__PROBLEM TO SOLVE__. What lines in the records below hold the string "parts"? Please show them.

• • • • •

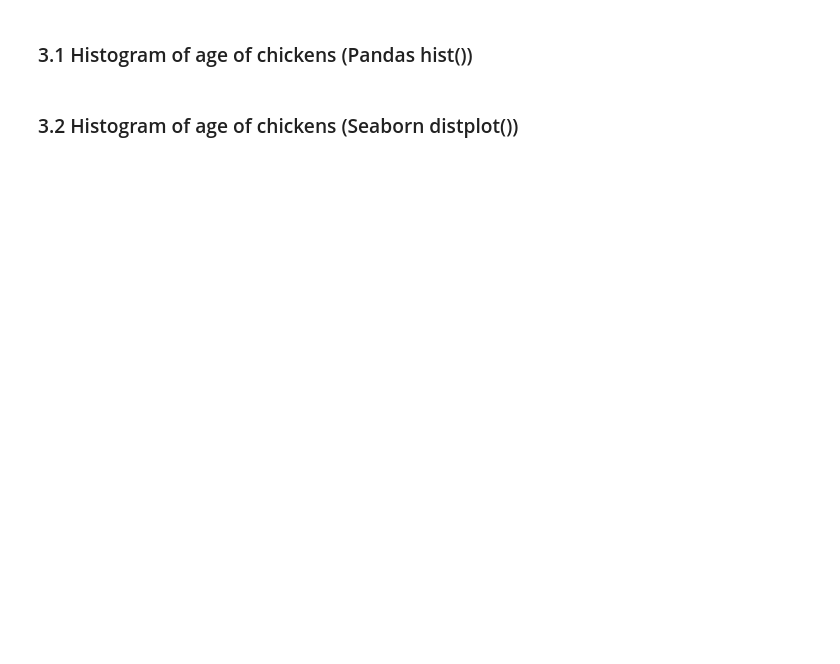
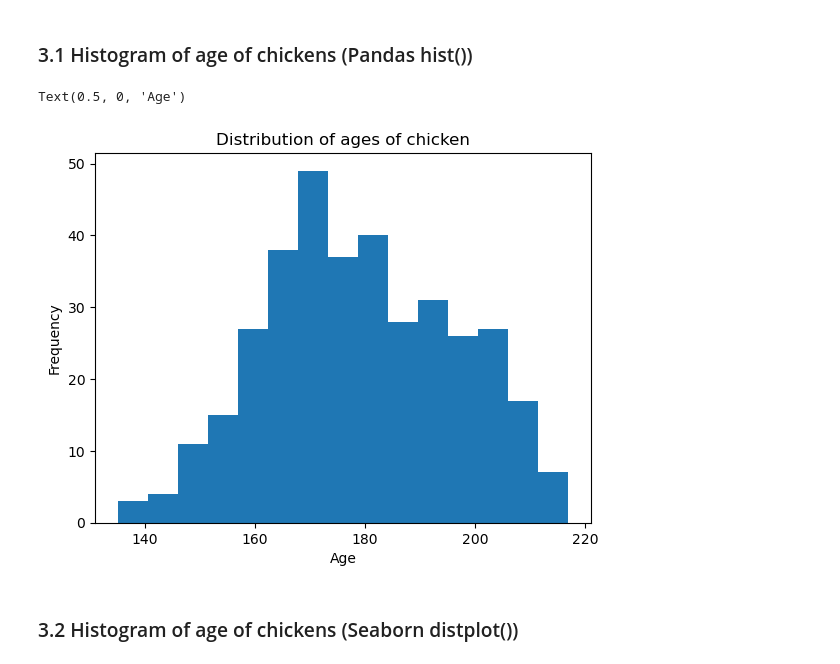
Before and after one commit to sofels/ENSF611-Lab0, a Jupyter notebook: lab0_chicken.ipynb, the cells around one changed output. Drawn from its saved outputs; the diff is of its cells as text; code cells hidden in the pictures; blank space fills up the shorter version.

```diff
--- a/lab0_chicken.ipynb
+++ b/lab0_chicken.ipynb
@@ -47,2 +61,9 @@ df.head()
+# %%
+# Your solution goes here
+df['age'].plot(kind='hist', title="Distribution of ages of chicken", bins=15);
+plt.xlabel('Age')
+# %% [output]
+Text(0.5, 0, 'Age')
+[figure, added]
 # %% [markdown]
 ### 3.2 Histogram of age of chickens (Seaborn distplot())
```
Also changed, not shown: parts of 7 cells of this notebook.
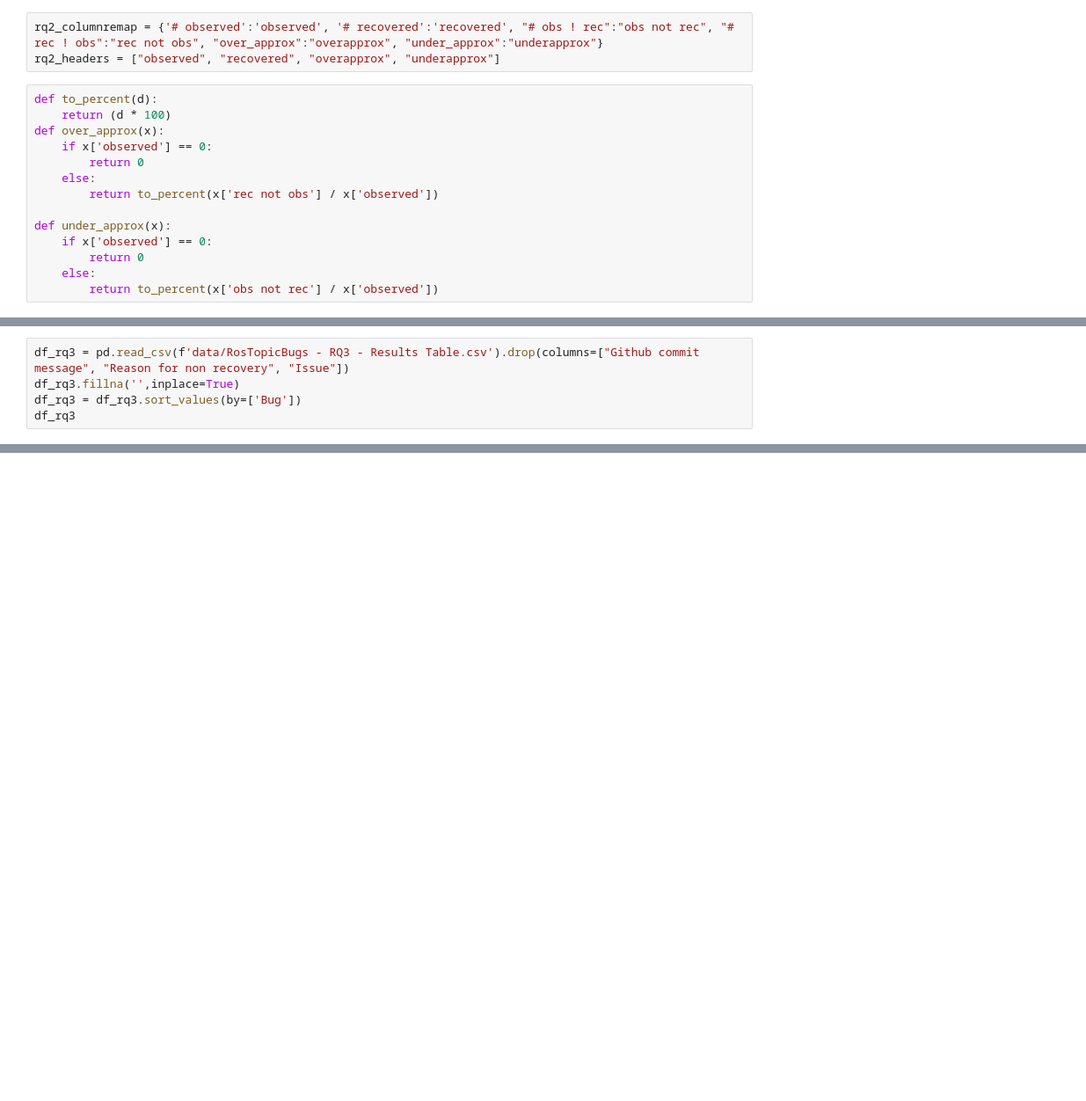
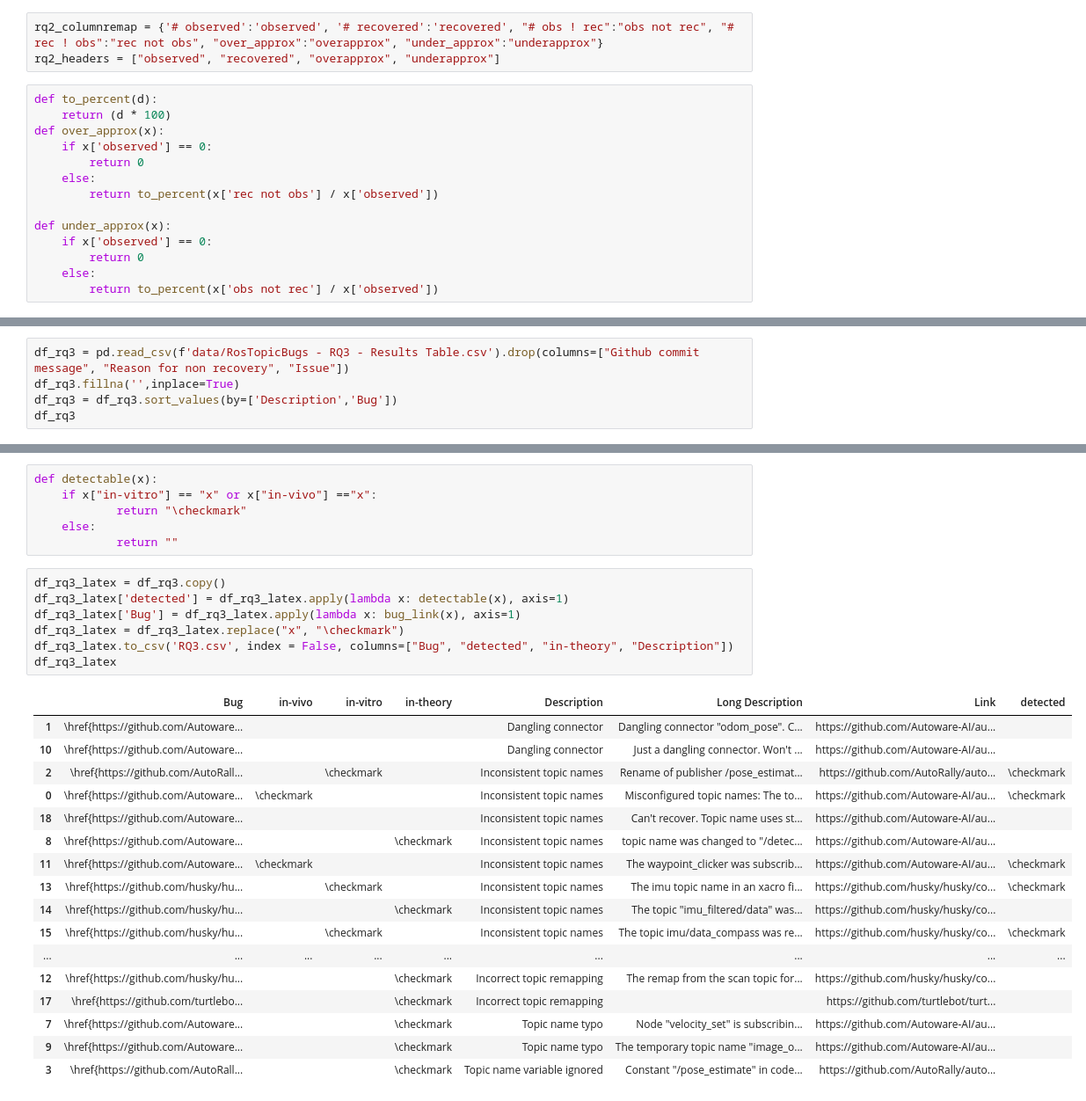
Before and after one commit to cmu-rss-lab/rosdiscover-evaluation, a Jupyter notebook: results/DataAnalysis.ipynb, the cells around one changed output, grey strips where cells are left out. Shown at 88% size. Saved outputs shown, nothing was run; the diff lists cells and outputs as text; blank space fills up the shorter version.

```diff
--- a/results/DataAnalysis.ipynb
+++ b/results/DataAnalysis.ipynb
@@ -244,5 +335,5 @@ df_rq2_all
 # %%
 df_rq3 = pd.read_csv(f'data/RosTopicBugs - RQ3 - Results Table.csv').drop(columns=["Github commit message", "Reason for non recovery", "Issue"])
 df_rq3.fillna('',inplace=True)
-df_rq3 = df_rq3.sort_values(by=['Bug'])
+df_rq3 = df_rq3.sort_values(by=['Description','Bug'])
 df_rq3
@@ -300,0 +400,31 @@ df_rq3_latex
+# %%
+def detectable(x):
+    if x["in-vitro"] == "x" or x["in-vivo"] =="x":
+            return "\checkmark"
+    else:
+            return ""
+# %%
+df_rq3_latex = df_rq3.copy()
+df_rq3_latex['detected'] = df_rq3_latex.apply(lambda x: detectable(x), axis=1)
+df_rq3_latex['Bug'] = df_rq3_latex.apply(lambda x: bug_link(x), axis=1)
+df_rq3_latex = df_rq3_latex.replace("x", "\checkmark")
+df_rq3_latex.to_csv('RQ3.csv', index = False, columns=["Bug", "detected", "in-theory", "Description"])
+df_rq3_latex
+# %% [output]
+|  | Bug | in-vivo | in-vitro | in-theory | Description | Long Description | Link | detected |
+| 1 | \href{https://github.com/Autoware... |  |  |  | Dangling connector | Dangling connector "odom_pose". C... | https://github.com/Autoware-AI/au... |  |
+| 10 | \href{https://github.com/Autoware... |  |  |  | Dangling connector | Just a dangling connector. Won't ... | https://github.com/Autoware-AI/au... |  |
+| 2 | \href{https://github.com/AutoRall... |  | \checkmark |  | Inconsistent topic names | Rename of publisher /pose_estimat... | https://github.com/AutoRally/auto... | \checkmark |
+| 0 | \href{https://github.com/Autoware... | \checkmark |  |  | Inconsistent topic names | Misconfigured topic names: The to... | https://github.com/Autoware-AI/au... | \checkmark |
+| 18 | \href{https://github.com/Autoware... |  |  |  | Inconsistent topic names | Can't recover. Topic name uses st... | https://github.com/Autoware-AI/au... |  |
+| 8 | \href{https://github.com/Autoware... |  |  | \checkmark | Inconsistent topic names | topic name was changed to "/detec... | https://github.com/Autoware-AI/au... |  |
+| 11 | \href{https://github.com/Autoware... | \checkmark |  |  | Inconsistent topic names | The waypoint_clicker was subscrib... | https://github.com/Autoware-AI/au... | \checkmark |
+| 13 | \href{https://github.com/husky/hu... |  | \checkmark |  | Inconsistent topic names | The imu topic name in an xacro fi... | https://github.com/husky/husky/co... | \checkmark |
+| 14 | \href{https://github.com/husky/hu... |  |  | \checkmark | Inconsistent topic names | The topic "imu_filtered/data" was... | https://github.com/husky/husky/co... |  |
+| 15 | \href{https://github.com/husky/hu... |  | \checkmark |  | Inconsistent topic names | The topic imu/data_compass was re... | https://github.com/husky/husky/co... | \checkmark |
+| ... | ... | ... | ... | ... | ... | ... | ... | ... |
+| 12 | \href{https://github.com/husky/hu... |  |  | \checkmark | Incorrect topic remapping | The remap from the scan topic for... | https://github.com/husky/husky/co... |  |
+| 17 | \href{https://github.com/turtlebo... |  |  | \checkmark | Incorrect topic remapping |  | https://github.com/turtlebot/turt... |  |
+| 7 | \href{https://github.com/Autoware... |  |  | \checkmark | Topic name typo | Node "velocity_set" is subscribin... | https://github.com/Autoware-AI/au... |  |
+| 9 | \href{https://github.com/Autoware... |  |  | \checkmark | Topic name typo | The temporary topic name "image_o... | https://github.com/Autoware-AI/au... |  |
+| 3 | \href{https://github.com/AutoRall... |  |  | \checkmark | Topic name variable ignored | Constant "/pose_estimate" in code... | https://github.com/AutoRally/auto... |  |
```
Also changed, not shown: parts of 66 cells of this notebook, 23 other files.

• • • • •

__WRITTEN SOLUTION__.
Also changed, not shown: parts of 7 cells of this notebook.
Also changed, not shown: parts of 66 cells of this notebook, 23 other files.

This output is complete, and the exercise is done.